Leading Australian distributor of professional sound, light and staging systems Jands explains the significance of fuses in electrical or electronic equipment, and the importance of consulting with a qualified technician to resolve fuse-related problems.
A fuse acts as a sacrificial device to provide overcurrent protection of either the load or source circuit in any electrical or electronic equipment. Consisting of a metal wire or strip that melts when excess current flows through it, a fuse protects the equipment from damage by interrupting the circuit. Short circuits, overloading, mismatched loads, or device failure are the prime reasons for excessive current.
A blown fuse is the result of the fuse interrupting excessive current so that further damage by overheating or fire is prevented. Overcurrent protection devices are essential in electrical systems to limit threats to human life and property damage. The time and current operating characteristics of fuses are chosen to provide adequate protection without needless interruption.
Slow-blow fuses for example, are designed to allow harmless short term currents over their rating while still interrupting a sustained overload. A self-resetting fuse automatically restores the circuit after the overload has cleared. Such fuses are typically seen in aerospace or nuclear applications where it may be physically impossible to replace a blown fuse.
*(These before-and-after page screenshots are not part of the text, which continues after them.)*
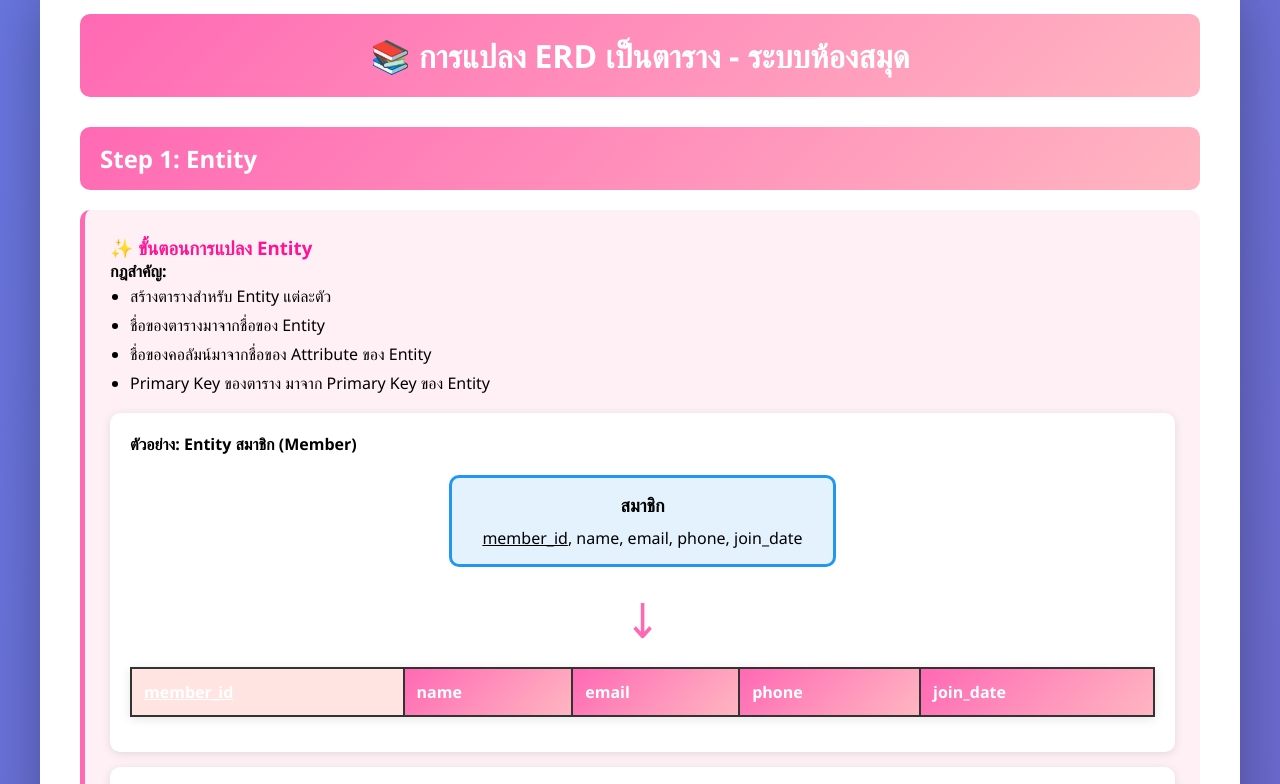
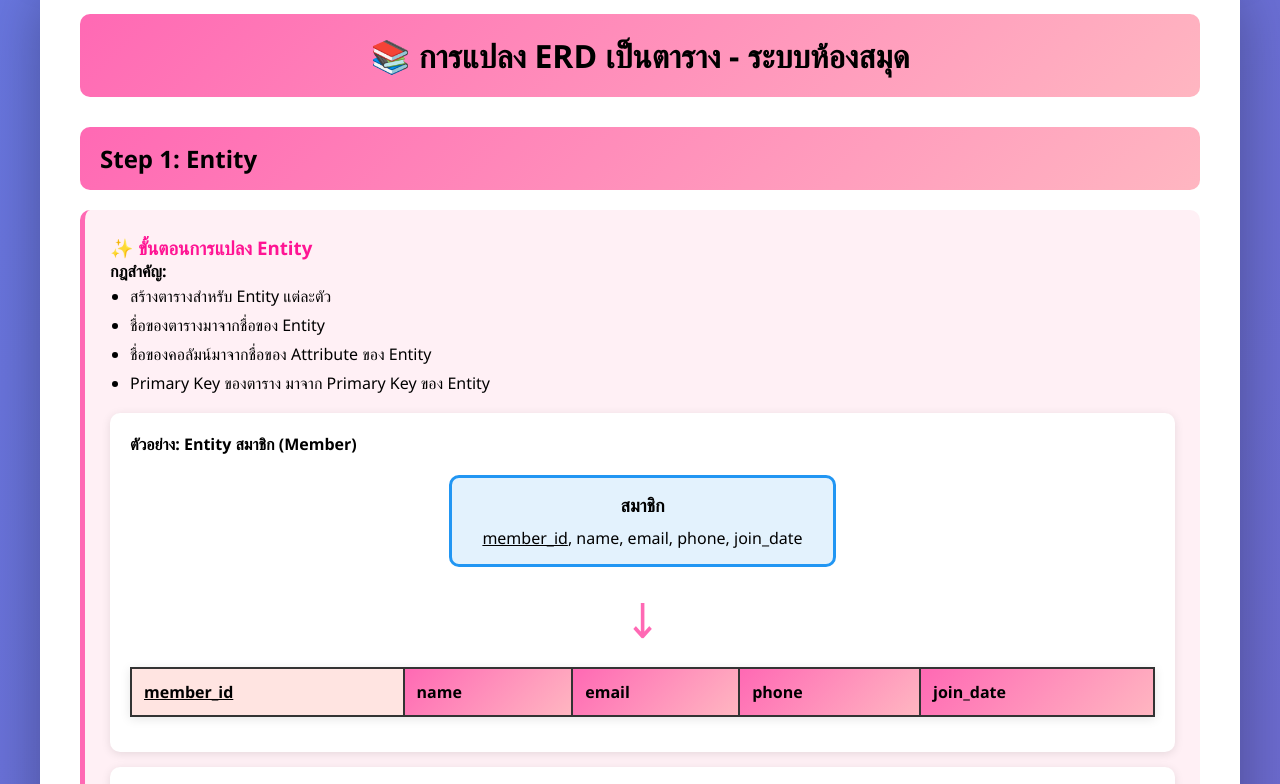
Before and after one commit to Thikamporn111/ERD-TABLE, a plain HTML site: page index.html in a window 1280 px wide. Shown: the part 1380-2164 px from the top of the page. Drawn offline with Linux system fonts and the light colour scheme.

Commit message:
Update index.html

```diff
--- a/index.html
+++ b/index.html
@@ -31,7 +31,7 @@
 
         h1 {
             background: linear-gradient(135deg, #FF69B4 0%, #FFB6C1 100%);
-            color: white;
+            color: #000;
             padding: 20px;
             border-radius: 10px;
             text-align: center;
@@ -41,7 +41,7 @@
 
         h2 {
             background: linear-gradient(135deg, #FF69B4 0%, #FFB6C1 100%);
-            color: white;
+            color: #000;
             padding: 15px 20px;
             border-radius: 10px;
             margin: 30px 0 20px 0;
@@ -81,7 +81,7 @@
 
         th {
             background: linear-gradient(135deg, #FF69B4 0%, #FFB6C1 100%);
-            color: white;
+            color: #000;
             padding: 12px;
             text-align: left;
             font-weight: 600;
```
A slow-blow fuse finds application in electric motor protection, where inrush currents of up to ten times the normal operating current are experienced every time the motor is started from a dead stop. A fast-blowing fuse in such an application would never allow the motor to start as normal inrush current levels would immediately blow the fuse. A slow-blow fuse features a fuse element with more mass, but not more amp capacity than an equivalent fast-blow fuse, meaning it has more resistance, which allows it to slowly heat up for a given amount of current.
Glass cartridge type fuses are commonly used in the professional entertainment world. Fuses are rated in amps, which is the primary measurement used to determine current. Although fuse operation depends on the self-generation of heat under conditions of excessive current by means of the fuse’s own electrical resistance, they are engineered to contribute a negligible amount of extra resistance to the circuits they protect. This is largely accomplished by making the fuse wire as short as practically possible; a fuse wire of a given material and gauge will blow at a predetermined current, regardless of its length. The melted ends of the once-continuous wire will be separated by a gap, with full supply voltage between the ends. If the fuse isn’t made long enough on a high-voltage circuit, a spark may be able to jump from one of the melted wire ends to the other, completing the circuit again, and causing additional unwanted damage.
The Jands Service department often gets this question from customers, “Why did the fuse blow in my gear?” The answers are many: there may have been a nuisance trip; the fuse could have been damaged or weakened during transportation; or the inrush current was slightly greater than usual and blew the fuse. However, most likely there is a real fault with the equipment that needs to be addressed.
Before you attempt to replace a user accessible fuse, it is important to note what happened before the failure occurred: Did the device smoke? Were there sparks? Perhaps an undesirable noise was emitted at the time of the failure? Does the equipment have a burnt smell? If you answered “yes” to any of these questions, get the equipment checked by a qualified technician before trying to replace the fuse or restart the unit.
Fuses that are not user accessible are usually located inside a piece of equipment requiring a screwdriver or other tools to access, and should only be replaced by a qualified technician. These internal fuses almost certainly will blow when there is a serious problem. Replacing the fuse without checking the circuitry in this situation will cause more damage and additional expense at repair time.
Blown fuses should be replaced with the same type and rating of fuse. Failure to do so can make the equipment dangerous to operate; in the event of a ground fault, it could make the chassis ‘live’, which could prove fatal to the user.
So, the next time a fuse blows, get the equipment checked by a professional to avoid damage from an improperly replaced fuse.